Task instructions:
Would you set down each line of the data below exactly?
*** Opening of Supplied records ***
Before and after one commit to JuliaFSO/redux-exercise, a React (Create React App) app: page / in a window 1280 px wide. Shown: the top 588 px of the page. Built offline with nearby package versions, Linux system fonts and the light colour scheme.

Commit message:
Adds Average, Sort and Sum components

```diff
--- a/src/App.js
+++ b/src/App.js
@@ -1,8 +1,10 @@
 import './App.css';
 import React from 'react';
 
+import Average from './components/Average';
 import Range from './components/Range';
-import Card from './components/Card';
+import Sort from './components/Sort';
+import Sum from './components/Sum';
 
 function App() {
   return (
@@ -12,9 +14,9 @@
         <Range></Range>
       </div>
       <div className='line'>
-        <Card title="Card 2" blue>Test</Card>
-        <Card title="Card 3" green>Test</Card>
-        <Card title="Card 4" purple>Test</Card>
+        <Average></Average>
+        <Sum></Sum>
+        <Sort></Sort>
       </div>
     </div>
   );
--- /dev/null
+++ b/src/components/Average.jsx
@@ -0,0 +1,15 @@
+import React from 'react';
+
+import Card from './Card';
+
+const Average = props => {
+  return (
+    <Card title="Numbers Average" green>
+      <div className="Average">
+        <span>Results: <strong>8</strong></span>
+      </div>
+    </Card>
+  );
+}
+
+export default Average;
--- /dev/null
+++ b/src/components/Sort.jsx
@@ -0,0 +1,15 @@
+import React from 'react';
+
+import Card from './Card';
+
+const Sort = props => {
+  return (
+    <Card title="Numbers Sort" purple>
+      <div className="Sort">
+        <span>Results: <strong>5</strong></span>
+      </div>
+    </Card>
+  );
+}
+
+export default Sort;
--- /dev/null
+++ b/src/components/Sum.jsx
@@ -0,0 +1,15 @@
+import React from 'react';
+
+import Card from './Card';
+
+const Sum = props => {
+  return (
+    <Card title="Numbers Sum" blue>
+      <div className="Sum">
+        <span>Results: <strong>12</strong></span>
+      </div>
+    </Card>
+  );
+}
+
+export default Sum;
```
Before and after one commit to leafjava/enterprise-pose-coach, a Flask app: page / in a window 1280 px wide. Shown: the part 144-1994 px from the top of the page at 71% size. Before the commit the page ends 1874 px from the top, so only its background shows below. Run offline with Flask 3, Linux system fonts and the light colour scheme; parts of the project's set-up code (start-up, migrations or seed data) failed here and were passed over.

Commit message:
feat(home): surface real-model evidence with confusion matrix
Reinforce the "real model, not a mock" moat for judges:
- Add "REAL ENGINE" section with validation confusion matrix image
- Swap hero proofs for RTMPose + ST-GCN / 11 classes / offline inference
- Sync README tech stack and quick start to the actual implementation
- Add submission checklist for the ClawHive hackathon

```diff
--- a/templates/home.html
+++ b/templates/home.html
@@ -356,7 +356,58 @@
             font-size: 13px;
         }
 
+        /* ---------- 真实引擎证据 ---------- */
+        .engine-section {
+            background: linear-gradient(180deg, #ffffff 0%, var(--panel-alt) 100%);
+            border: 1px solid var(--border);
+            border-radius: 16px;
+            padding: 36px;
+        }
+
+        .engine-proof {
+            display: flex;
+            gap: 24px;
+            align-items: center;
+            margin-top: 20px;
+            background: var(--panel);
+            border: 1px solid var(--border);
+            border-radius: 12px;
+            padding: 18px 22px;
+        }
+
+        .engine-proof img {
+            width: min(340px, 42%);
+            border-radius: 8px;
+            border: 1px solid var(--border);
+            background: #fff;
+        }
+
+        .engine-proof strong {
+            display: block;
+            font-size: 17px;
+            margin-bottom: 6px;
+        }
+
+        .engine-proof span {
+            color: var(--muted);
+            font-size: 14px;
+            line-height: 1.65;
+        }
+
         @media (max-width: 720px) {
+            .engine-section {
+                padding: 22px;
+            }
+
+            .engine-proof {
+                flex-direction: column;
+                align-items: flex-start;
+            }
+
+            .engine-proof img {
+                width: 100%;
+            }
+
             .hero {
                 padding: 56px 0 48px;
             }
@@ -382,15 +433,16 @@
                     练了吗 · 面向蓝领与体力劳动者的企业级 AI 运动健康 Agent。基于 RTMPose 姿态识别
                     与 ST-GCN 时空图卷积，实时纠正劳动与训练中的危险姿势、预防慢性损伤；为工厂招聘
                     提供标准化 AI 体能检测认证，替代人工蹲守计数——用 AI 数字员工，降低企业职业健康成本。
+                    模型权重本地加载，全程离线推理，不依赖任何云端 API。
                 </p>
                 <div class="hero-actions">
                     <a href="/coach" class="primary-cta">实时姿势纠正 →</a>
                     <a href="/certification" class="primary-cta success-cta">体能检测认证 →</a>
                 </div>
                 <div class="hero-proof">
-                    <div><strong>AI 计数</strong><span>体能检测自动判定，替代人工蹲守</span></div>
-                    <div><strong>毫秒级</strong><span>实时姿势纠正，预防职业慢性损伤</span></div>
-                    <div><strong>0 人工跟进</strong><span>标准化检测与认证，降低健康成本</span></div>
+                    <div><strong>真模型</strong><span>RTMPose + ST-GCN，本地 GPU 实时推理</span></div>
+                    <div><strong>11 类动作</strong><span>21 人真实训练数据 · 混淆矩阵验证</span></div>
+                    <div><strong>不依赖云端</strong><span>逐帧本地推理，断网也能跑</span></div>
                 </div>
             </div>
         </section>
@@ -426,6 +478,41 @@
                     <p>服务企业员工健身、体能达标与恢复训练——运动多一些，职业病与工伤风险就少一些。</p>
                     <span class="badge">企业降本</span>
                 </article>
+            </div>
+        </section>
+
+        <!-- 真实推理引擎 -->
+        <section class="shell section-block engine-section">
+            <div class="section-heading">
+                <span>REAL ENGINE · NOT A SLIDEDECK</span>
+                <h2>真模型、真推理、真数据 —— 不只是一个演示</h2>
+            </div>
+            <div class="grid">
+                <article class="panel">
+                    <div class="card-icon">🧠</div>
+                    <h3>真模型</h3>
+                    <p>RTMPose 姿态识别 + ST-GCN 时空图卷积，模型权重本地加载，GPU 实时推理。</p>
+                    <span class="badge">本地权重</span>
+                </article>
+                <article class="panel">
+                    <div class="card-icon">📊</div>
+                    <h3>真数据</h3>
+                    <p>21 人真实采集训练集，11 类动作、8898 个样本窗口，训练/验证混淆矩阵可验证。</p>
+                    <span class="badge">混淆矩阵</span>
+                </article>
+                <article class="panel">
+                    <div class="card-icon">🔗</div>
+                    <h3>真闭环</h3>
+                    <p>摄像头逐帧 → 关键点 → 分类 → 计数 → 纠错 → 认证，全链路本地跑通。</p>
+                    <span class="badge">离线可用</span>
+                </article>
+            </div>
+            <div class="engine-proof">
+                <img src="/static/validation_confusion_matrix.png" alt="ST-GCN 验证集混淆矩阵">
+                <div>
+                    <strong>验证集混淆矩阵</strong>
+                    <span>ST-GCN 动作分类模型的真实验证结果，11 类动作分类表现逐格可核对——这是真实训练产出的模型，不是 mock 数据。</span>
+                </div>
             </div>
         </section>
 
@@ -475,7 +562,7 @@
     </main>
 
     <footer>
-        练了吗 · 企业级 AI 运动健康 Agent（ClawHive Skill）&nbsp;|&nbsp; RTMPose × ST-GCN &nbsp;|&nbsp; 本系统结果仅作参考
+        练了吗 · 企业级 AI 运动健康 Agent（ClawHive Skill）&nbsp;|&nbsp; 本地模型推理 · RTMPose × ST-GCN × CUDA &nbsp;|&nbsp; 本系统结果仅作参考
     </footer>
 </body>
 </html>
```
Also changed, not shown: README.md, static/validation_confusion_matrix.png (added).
*** Close of Supplied records ***
Your response:
Before and after one commit to JuliaFSO/redux-exercise, a React (Create React App) app: page / in a window 1280 px wide. Shown: the top 588 px of the page. Built offline with nearby package versions, Linux system fonts and the light colour scheme.

Commit message:
Adds Average, Sort and Sum components

```diff
--- a/src/App.js
+++ b/src/App.js
@@ -1,8 +1,10 @@
 import './App.css';
 import React from 'react';
 
+import Average from './components/Average';
 import Range from './components/Range';
-import Card from './components/Card';
+import Sort from './components/Sort';
+import Sum from './components/Sum';
 
 function App() {
   return (
@@ -12,9 +14,9 @@
         <Range></Range>
       </div>
       <div className='line'>
-        <Card title="Card 2" blue>Test</Card>
-        <Card title="Card 3" green>Test</Card>
-        <Card title="Card 4" purple>Test</Card>
+        <Average></Average>
+        <Sum></Sum>
+        <Sort></Sort>
       </div>
     </div>
   );
--- /dev/null
+++ b/src/components/Average.jsx
@@ -0,0 +1,15 @@
+import React from 'react';
+
+import Card from './Card';
+
+const Average = props => {
+  return (
+    <Card title="Numbers Average" green>
+      <div className="Average">
+        <span>Results: <strong>8</strong></span>
+      </div>
+    </Card>
+  );
+}
+
+export default Average;
--- /dev/null
+++ b/src/components/Sort.jsx
@@ -0,0 +1,15 @@
+import React from 'react';
+
+import Card from './Card';
+
+const Sort = props => {
+  return (
+    <Card title="Numbers Sort" purple>
+      <div className="Sort">
+        <span>Results: <strong>5</strong></span>
+      </div>
+    </Card>
+  );
+}
+
+export default Sort;
--- /dev/null
+++ b/src/components/Sum.jsx
@@ -0,0 +1,15 @@
+import React from 'react';
+
+import Card from './Card';
+
+const Sum = props => {
+  return (
+    <Card title="Numbers Sum" blue>
+      <div className="Sum">
+        <span>Results: <strong>12</strong></span>
+      </div>
+    </Card>
+  );
+}
+
+export default Sum;
```
Before and after one commit to leafjava/enterprise-pose-coach, a Flask app: page / in a window 1280 px wide. Shown: the part 144-1994 px from the top of the page at 71% size. Before the commit the page ends 1874 px from the top, so only its background shows below. Run offline with Flask 3, Linux system fonts and the light colour scheme; parts of the project's set-up code (start-up, migrations or seed data) failed here and were passed over.

Commit message:
feat(home): surface real-model evidence with confusion matrix
Reinforce the "real model, not a mock" moat for judges:
- Add "REAL ENGINE" section with validation confusion matrix image
- Swap hero proofs for RTMPose + ST-GCN / 11 classes / offline inference
- Sync README tech stack and quick start to the actual implementation
- Add submission checklist for the ClawHive hackathon

```diff
--- a/templates/home.html
+++ b/templates/home.html
@@ -356,7 +356,58 @@
             font-size: 13px;
         }
 
+        /* ---------- 真实引擎证据 ---------- */
+        .engine-section {
+            background: linear-gradient(180deg, #ffffff 0%, var(--panel-alt) 100%);
+            border: 1px solid var(--border);
+            border-radius: 16px;
+            padding: 36px;
+        }
+
+        .engine-proof {
+            display: flex;
+            gap: 24px;
+            align-items: center;
+            margin-top: 20px;
+            background: var(--panel);
+            border: 1px solid var(--border);
+            border-radius: 12px;
+            padding: 18px 22px;
+        }
+
+        .engine-proof img {
+            width: min(340px, 42%);
+            border-radius: 8px;
+            border: 1px solid var(--border);
+            background: #fff;
+        }
+
+        .engine-proof strong {
+            display: block;
+            font-size: 17px;
+            margin-bottom: 6px;
+        }
+
+        .engine-proof span {
+            color: var(--muted);
+            font-size: 14px;
+            line-height: 1.65;
+        }
+
         @media (max-width: 720px) {
+            .engine-section {
+                padding: 22px;
+            }
+
+            .engine-proof {
+                flex-direction: column;
+                align-items: flex-start;
+            }
+
+            .engine-proof img {
+                width: 100%;
+            }
+
             .hero {
                 padding: 56px 0 48px;
             }
@@ -382,15 +433,16 @@
                     练了吗 · 面向蓝领与体力劳动者的企业级 AI 运动健康 Agent。基于 RTMPose 姿态识别
                     与 ST-GCN 时空图卷积，实时纠正劳动与训练中的危险姿势、预防慢性损伤；为工厂招聘
                     提供标准化 AI 体能检测认证，替代人工蹲守计数——用 AI 数字员工，降低企业职业健康成本。
+                    模型权重本地加载，全程离线推理，不依赖任何云端 API。
                 </p>
                 <div class="hero-actions">
                     <a href="/coach" class="primary-cta">实时姿势纠正 →</a>
                     <a href="/certification" class="primary-cta success-cta">体能检测认证 →</a>
                 </div>
                 <div class="hero-proof">
-                    <div><strong>AI 计数</strong><span>体能检测自动判定，替代人工蹲守</span></div>
-                    <div><strong>毫秒级</strong><span>实时姿势纠正，预防职业慢性损伤</span></div>
-                    <div><strong>0 人工跟进</strong><span>标准化检测与认证，降低健康成本</span></div>
+                    <div><strong>真模型</strong><span>RTMPose + ST-GCN，本地 GPU 实时推理</span></div>
+                    <div><strong>11 类动作</strong><span>21 人真实训练数据 · 混淆矩阵验证</span></div>
+                    <div><strong>不依赖云端</strong><span>逐帧本地推理，断网也能跑</span></div>
                 </div>
             </div>
         </section>
@@ -426,6 +478,41 @@
                     <p>服务企业员工健身、体能达标与恢复训练——运动多一些，职业病与工伤风险就少一些。</p>
                     <span class="badge">企业降本</span>
                 </article>
+            </div>
+        </section>
+
+        <!-- 真实推理引擎 -->
+        <section class="shell section-block engine-section">
+            <div class="section-heading">
+                <span>REAL ENGINE · NOT A SLIDEDECK</span>
+                <h2>真模型、真推理、真数据 —— 不只是一个演示</h2>
+            </div>
+            <div class="grid">
+                <article class="panel">
+                    <div class="card-icon">🧠</div>
+                    <h3>真模型</h3>
+                    <p>RTMPose 姿态识别 + ST-GCN 时空图卷积，模型权重本地加载，GPU 实时推理。</p>
+                    <span class="badge">本地权重</span>
+                </article>
+                <article class="panel">
+                    <div class="card-icon">📊</div>
+                    <h3>真数据</h3>
+                    <p>21 人真实采集训练集，11 类动作、8898 个样本窗口，训练/验证混淆矩阵可验证。</p>
+                    <span class="badge">混淆矩阵</span>
+                </article>
+                <article class="panel">
+                    <div class="card-icon">🔗</div>
+                    <h3>真闭环</h3>
+                    <p>摄像头逐帧 → 关键点 → 分类 → 计数 → 纠错 → 认证，全链路本地跑通。</p>
+                    <span class="badge">离线可用</span>
+                </article>
+            </div>
+            <div class="engine-proof">
+                <img src="/static/validation_confusion_matrix.png" alt="ST-GCN 验证集混淆矩阵">
+                <div>
+                    <strong>验证集混淆矩阵</strong>
+                    <span>ST-GCN 动作分类模型的真实验证结果，11 类动作分类表现逐格可核对——这是真实训练产出的模型，不是 mock 数据。</span>
+                </div>
             </div>
         </section>
 
@@ -475,7 +562,7 @@
     </main>
 
     <footer>
-        练了吗 · 企业级 AI 运动健康 Agent（ClawHive Skill）&nbsp;|&nbsp; RTMPose × ST-GCN &nbsp;|&nbsp; 本系统结果仅作参考
+        练了吗 · 企业级 AI 运动健康 Agent（ClawHive Skill）&nbsp;|&nbsp; 本地模型推理 · RTMPose × ST-GCN × CUDA &nbsp;|&nbsp; 本系统结果仅作参考
     </footer>
 </body>
 </html>
```
Also changed, not shown: README.md, static/validation_confusion_matrix.png (added).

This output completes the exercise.